ABOUT THIS TASK | The answer is the full listing below, copied exactly, with its pictures omitted.

RECORDS SUPPLIED |
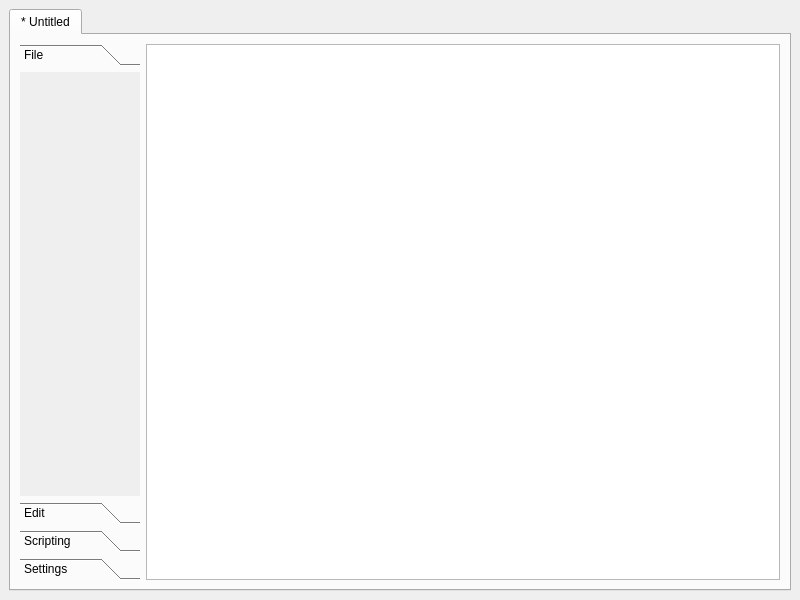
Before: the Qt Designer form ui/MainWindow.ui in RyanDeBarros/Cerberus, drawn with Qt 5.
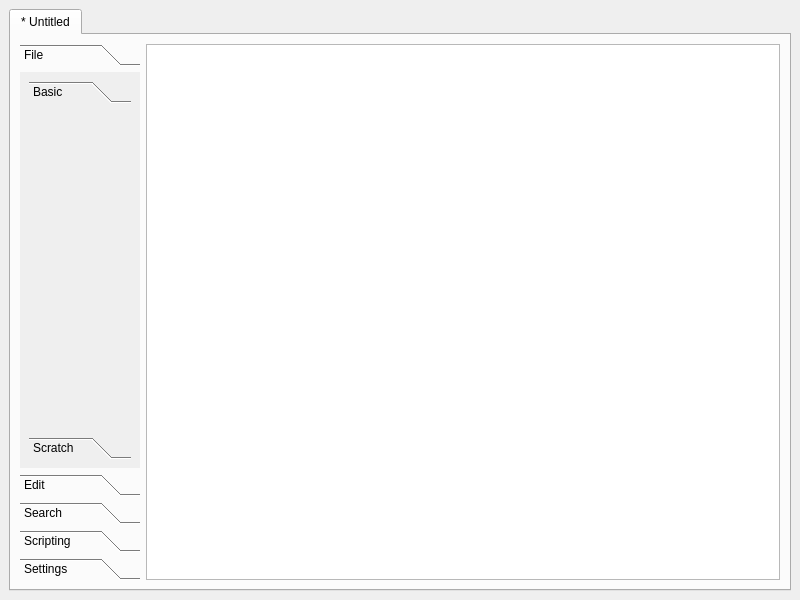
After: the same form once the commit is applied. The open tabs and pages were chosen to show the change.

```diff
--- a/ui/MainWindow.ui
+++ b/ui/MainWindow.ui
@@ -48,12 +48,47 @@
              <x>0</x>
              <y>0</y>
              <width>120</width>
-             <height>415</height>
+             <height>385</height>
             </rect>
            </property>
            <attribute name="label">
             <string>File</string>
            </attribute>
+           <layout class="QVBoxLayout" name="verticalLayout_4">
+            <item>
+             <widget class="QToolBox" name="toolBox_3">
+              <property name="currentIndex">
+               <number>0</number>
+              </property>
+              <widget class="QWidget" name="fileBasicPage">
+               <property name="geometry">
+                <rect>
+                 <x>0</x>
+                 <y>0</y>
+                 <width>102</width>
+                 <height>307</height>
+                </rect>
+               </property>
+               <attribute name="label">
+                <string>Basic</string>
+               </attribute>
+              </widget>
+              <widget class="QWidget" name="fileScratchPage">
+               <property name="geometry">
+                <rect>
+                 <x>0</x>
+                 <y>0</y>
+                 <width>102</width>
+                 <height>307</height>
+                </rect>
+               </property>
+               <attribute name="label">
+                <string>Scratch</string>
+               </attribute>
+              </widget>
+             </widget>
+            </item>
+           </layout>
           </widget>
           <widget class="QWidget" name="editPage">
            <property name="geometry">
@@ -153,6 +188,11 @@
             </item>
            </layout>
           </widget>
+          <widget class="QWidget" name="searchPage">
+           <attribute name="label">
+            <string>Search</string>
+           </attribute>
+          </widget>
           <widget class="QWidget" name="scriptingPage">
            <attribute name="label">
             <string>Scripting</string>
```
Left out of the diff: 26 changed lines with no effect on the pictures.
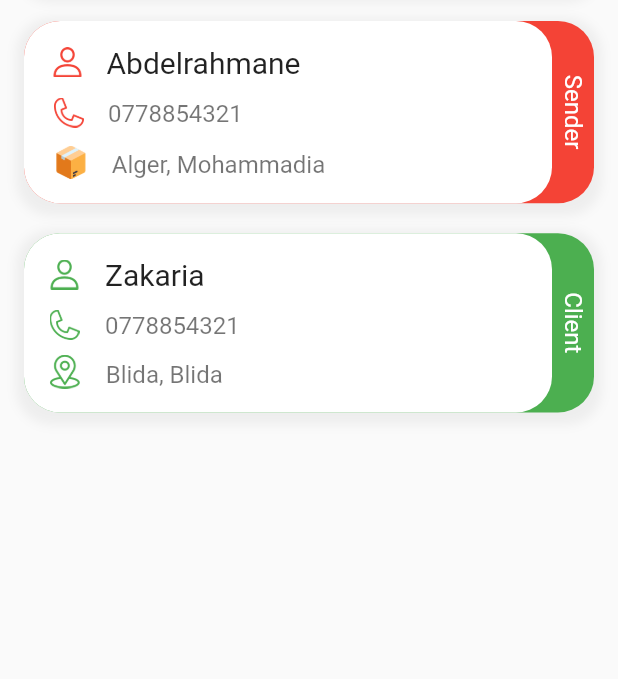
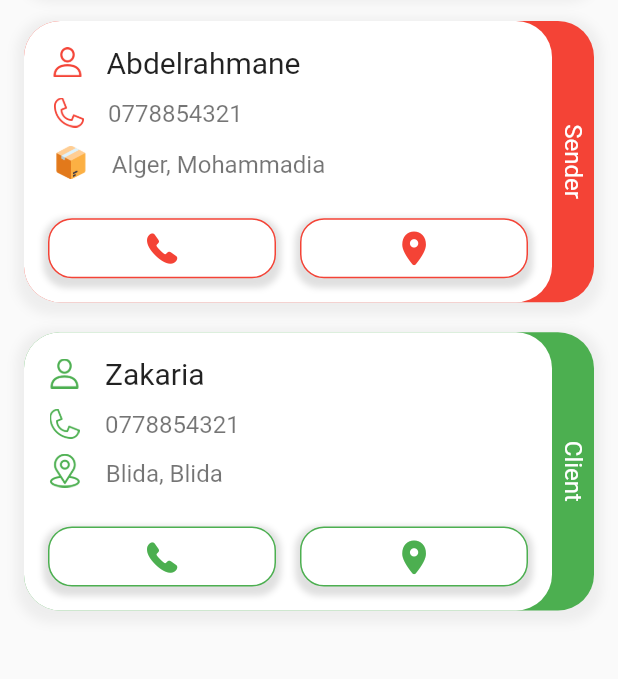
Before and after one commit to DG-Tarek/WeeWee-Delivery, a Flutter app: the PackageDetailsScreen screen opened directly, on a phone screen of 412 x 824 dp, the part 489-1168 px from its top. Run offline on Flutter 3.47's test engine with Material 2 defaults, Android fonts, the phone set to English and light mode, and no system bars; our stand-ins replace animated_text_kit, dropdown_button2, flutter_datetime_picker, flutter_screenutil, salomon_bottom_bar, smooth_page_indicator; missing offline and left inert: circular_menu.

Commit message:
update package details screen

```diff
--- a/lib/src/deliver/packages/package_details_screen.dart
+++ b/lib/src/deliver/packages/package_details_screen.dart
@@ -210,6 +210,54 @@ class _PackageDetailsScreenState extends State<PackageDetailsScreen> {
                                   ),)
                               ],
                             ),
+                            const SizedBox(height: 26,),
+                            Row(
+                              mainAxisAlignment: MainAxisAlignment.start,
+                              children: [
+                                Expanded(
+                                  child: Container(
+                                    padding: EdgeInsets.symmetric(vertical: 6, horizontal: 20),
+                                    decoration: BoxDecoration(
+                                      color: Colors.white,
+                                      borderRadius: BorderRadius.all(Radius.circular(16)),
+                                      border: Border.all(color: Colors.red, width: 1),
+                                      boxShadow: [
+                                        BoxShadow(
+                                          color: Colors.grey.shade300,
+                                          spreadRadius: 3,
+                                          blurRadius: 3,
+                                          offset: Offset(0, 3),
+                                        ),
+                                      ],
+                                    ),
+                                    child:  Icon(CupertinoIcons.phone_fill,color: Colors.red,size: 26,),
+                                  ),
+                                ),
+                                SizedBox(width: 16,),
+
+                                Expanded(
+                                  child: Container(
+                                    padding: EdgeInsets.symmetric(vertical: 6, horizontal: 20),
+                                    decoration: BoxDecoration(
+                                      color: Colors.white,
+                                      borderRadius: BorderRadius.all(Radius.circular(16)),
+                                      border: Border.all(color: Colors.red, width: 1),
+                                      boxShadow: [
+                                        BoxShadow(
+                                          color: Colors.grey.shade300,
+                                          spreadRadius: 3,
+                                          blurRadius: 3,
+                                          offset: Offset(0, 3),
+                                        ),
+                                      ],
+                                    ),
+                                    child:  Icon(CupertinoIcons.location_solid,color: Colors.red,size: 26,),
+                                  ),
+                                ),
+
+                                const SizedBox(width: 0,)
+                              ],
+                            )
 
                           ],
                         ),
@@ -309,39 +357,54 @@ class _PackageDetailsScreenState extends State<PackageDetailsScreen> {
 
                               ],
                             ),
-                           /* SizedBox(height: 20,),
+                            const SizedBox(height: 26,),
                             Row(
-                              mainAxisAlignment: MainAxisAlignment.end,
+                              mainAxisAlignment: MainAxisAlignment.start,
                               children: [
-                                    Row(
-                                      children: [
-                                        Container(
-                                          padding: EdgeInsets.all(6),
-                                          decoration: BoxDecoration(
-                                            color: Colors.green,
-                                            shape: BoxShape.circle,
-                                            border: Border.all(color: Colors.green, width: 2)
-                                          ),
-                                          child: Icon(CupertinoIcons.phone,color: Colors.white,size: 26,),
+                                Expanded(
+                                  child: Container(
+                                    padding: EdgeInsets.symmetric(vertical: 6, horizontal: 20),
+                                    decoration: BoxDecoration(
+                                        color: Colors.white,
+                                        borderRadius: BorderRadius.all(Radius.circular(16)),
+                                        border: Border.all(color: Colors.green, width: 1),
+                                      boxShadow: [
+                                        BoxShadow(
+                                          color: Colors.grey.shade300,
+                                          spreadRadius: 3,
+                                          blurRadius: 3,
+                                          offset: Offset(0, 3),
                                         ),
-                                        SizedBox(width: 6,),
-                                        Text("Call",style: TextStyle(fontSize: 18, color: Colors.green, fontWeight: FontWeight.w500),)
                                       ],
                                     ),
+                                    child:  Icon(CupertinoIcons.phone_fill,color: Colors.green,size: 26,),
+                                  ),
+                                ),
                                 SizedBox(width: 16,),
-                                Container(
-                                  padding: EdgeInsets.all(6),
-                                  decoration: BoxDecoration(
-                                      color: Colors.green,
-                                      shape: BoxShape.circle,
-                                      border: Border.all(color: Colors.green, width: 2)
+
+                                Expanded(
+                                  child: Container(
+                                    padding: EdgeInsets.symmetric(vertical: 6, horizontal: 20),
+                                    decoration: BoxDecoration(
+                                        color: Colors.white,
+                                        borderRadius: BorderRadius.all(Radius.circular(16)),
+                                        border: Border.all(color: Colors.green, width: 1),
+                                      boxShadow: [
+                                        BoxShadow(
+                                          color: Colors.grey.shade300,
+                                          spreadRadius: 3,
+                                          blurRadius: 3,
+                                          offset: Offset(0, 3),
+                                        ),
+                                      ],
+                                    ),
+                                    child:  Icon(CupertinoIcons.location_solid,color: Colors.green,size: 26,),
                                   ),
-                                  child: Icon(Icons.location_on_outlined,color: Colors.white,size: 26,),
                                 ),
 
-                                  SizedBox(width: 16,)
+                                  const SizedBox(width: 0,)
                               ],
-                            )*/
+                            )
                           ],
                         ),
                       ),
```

OUTPUT OF THE TASK |
Before: the Qt Designer form ui/MainWindow.ui in RyanDeBarros/Cerberus, drawn with Qt 5.
After: the same form once the commit is applied. The open tabs and pages were chosen to show the change.

```diff
--- a/ui/MainWindow.ui
+++ b/ui/MainWindow.ui
@@ -48,12 +48,47 @@
              <x>0</x>
              <y>0</y>
              <width>120</width>
-             <height>415</height>
+             <height>385</height>
             </rect>
            </property>
            <attribute name="label">
             <string>File</string>
            </attribute>
+           <layout class="QVBoxLayout" name="verticalLayout_4">
+            <item>
+             <widget class="QToolBox" name="toolBox_3">
+              <property name="currentIndex">
+               <number>0</number>
+              </property>
+              <widget class="QWidget" name="fileBasicPage">
+               <property name="geometry">
+                <rect>
+                 <x>0</x>
+                 <y>0</y>
+                 <width>102</width>
+                 <height>307</height>
+                </rect>
+               </property>
+               <attribute name="label">
+                <string>Basic</string>
+               </attribute>
+              </widget>
+              <widget class="QWidget" name="fileScratchPage">
+               <property name="geometry">
+                <rect>
+                 <x>0</x>
+                 <y>0</y>
+                 <width>102</width>
+                 <height>307</height>
+                </rect>
+               </property>
+               <attribute name="label">
+                <string>Scratch</string>
+               </attribute>
+              </widget>
+             </widget>
+            </item>
+           </layout>
           </widget>
           <widget class="QWidget" name="editPage">
            <property name="geometry">
@@ -153,6 +188,11 @@
             </item>
            </layout>
           </widget>
+          <widget class="QWidget" name="searchPage">
+           <attribute name="label">
+            <string>Search</string>
+           </attribute>
+          </widget>
           <widget class="QWidget" name="scriptingPage">
            <attribute name="label">
             <string>Scripting</string>
```
Left out of the diff: 26 changed lines with no effect on the pictures.
Before and after one commit to DG-Tarek/WeeWee-Delivery, a Flutter app: the PackageDetailsScreen screen opened directly, on a phone screen of 412 x 824 dp, the part 489-1168 px from its top. Run offline on Flutter 3.47's test engine with Material 2 defaults, Android fonts, the phone set to English and light mode, and no system bars; our stand-ins replace animated_text_kit, dropdown_button2, flutter_datetime_picker, flutter_screenutil, salomon_bottom_bar, smooth_page_indicator; missing offline and left inert: circular_menu.

Commit message:
update package details screen

```diff
--- a/lib/src/deliver/packages/package_details_screen.dart
+++ b/lib/src/deliver/packages/package_details_screen.dart
@@ -210,6 +210,54 @@ class _PackageDetailsScreenState extends State<PackageDetailsScreen> {
                                   ),)
                               ],
                             ),
+                            const SizedBox(height: 26,),
+                            Row(
+                              mainAxisAlignment: MainAxisAlignment.start,
+                              children: [
+                                Expanded(
+                                  child: Container(
+                                    padding: EdgeInsets.symmetric(vertical: 6, horizontal: 20),
+                                    decoration: BoxDecoration(
+                                      color: Colors.white,
+                                      borderRadius: BorderRadius.all(Radius.circular(16)),
+                                      border: Border.all(color: Colors.red, width: 1),
+                                      boxShadow: [
+                                        BoxShadow(
+                                          color: Colors.grey.shade300,
+                                          spreadRadius: 3,
+                                          blurRadius: 3,
+                                          offset: Offset(0, 3),
+                                        ),
+                                      ],
+                                    ),
+                                    child:  Icon(CupertinoIcons.phone_fill,color: Colors.red,size: 26,),
+                                  ),
+                                ),
+                                SizedBox(width: 16,),
+
+                                Expanded(
+                                  child: Container(
+                                    padding: EdgeInsets.symmetric(vertical: 6, horizontal: 20),
+                                    decoration: BoxDecoration(
+                                      color: Colors.white,
+                                      borderRadius: BorderRadius.all(Radius.circular(16)),
+                                      border: Border.all(color: Colors.red, width: 1),
+                                      boxShadow: [
+                                        BoxShadow(
+                                          color: Colors.grey.shade300,
+                                          spreadRadius: 3,
+                                          blurRadius: 3,
+                                          offset: Offset(0, 3),
+                                        ),
+                                      ],
+                                    ),
+                                    child:  Icon(CupertinoIcons.location_solid,color: Colors.red,size: 26,),
+                                  ),
+                                ),
+
+                                const SizedBox(width: 0,)
+                              ],
+                            )
 
                           ],
                         ),
@@ -309,39 +357,54 @@ class _PackageDetailsScreenState extends State<PackageDetailsScreen> {
 
                               ],
                             ),
-                           /* SizedBox(height: 20,),
+                            const SizedBox(height: 26,),
                             Row(
-                              mainAxisAlignment: MainAxisAlignment.end,
+                              mainAxisAlignment: MainAxisAlignment.start,
                               children: [
-                                    Row(
-                                      children: [
-                                        Container(
-                                          padding: EdgeInsets.all(6),
-                                          decoration: BoxDecoration(
-                                            color: Colors.green,
-                                            shape: BoxShape.circle,
-                                            border: Border.all(color: Colors.green, width: 2)
-                                          ),
-                                          child: Icon(CupertinoIcons.phone,color: Colors.white,size: 26,),
+                                Expanded(
+                                  child: Container(
+                                    padding: EdgeInsets.symmetric(vertical: 6, horizontal: 20),
+                                    decoration: BoxDecoration(
+                                        color: Colors.white,
+                                        borderRadius: BorderRadius.all(Radius.circular(16)),
+                                        border: Border.all(color: Colors.green, width: 1),
+                                      boxShadow: [
+                                        BoxShadow(
+                                          color: Colors.grey.shade300,
+                                          spreadRadius: 3,
+                                          blurRadius: 3,
+                                          offset: Offset(0, 3),
                                         ),
-                                        SizedBox(width: 6,),
-                                        Text("Call",style: TextStyle(fontSize: 18, color: Colors.green, fontWeight: FontWeight.w500),)
                                       ],
                                     ),
+                                    child:  Icon(CupertinoIcons.phone_fill,color: Colors.green,size: 26,),
+                                  ),
+                                ),
                                 SizedBox(width: 16,),
-                                Container(
-                                  padding: EdgeInsets.all(6),
-                                  decoration: BoxDecoration(
-                                      color: Colors.green,
-                                      shape: BoxShape.circle,
-                                      border: Border.all(color: Colors.green, width: 2)
+
+                                Expanded(
+                                  child: Container(
+                                    padding: EdgeInsets.symmetric(vertical: 6, horizontal: 20),
+                                    decoration: BoxDecoration(
+                                        color: Colors.white,
+                                        borderRadius: BorderRadius.all(Radius.circular(16)),
+                                        border: Border.all(color: Colors.green, width: 1),
+                                      boxShadow: [
+                                        BoxShadow(
+                                          color: Colors.grey.shade300,
+                                          spreadRadius: 3,
+                                          blurRadius: 3,
+                                          offset: Offset(0, 3),
+                                        ),
+                                      ],
+                                    ),
+                                    child:  Icon(CupertinoIcons.location_solid,color: Colors.green,size: 26,),
                                   ),
-                                  child: Icon(Icons.location_on_outlined,color: Colors.white,size: 26,),
                                 ),
 
-                                  SizedBox(width: 16,)
+                                  const SizedBox(width: 0,)
                               ],
-                            )*/
+                            )
                           ],
                         ),
                       ),
```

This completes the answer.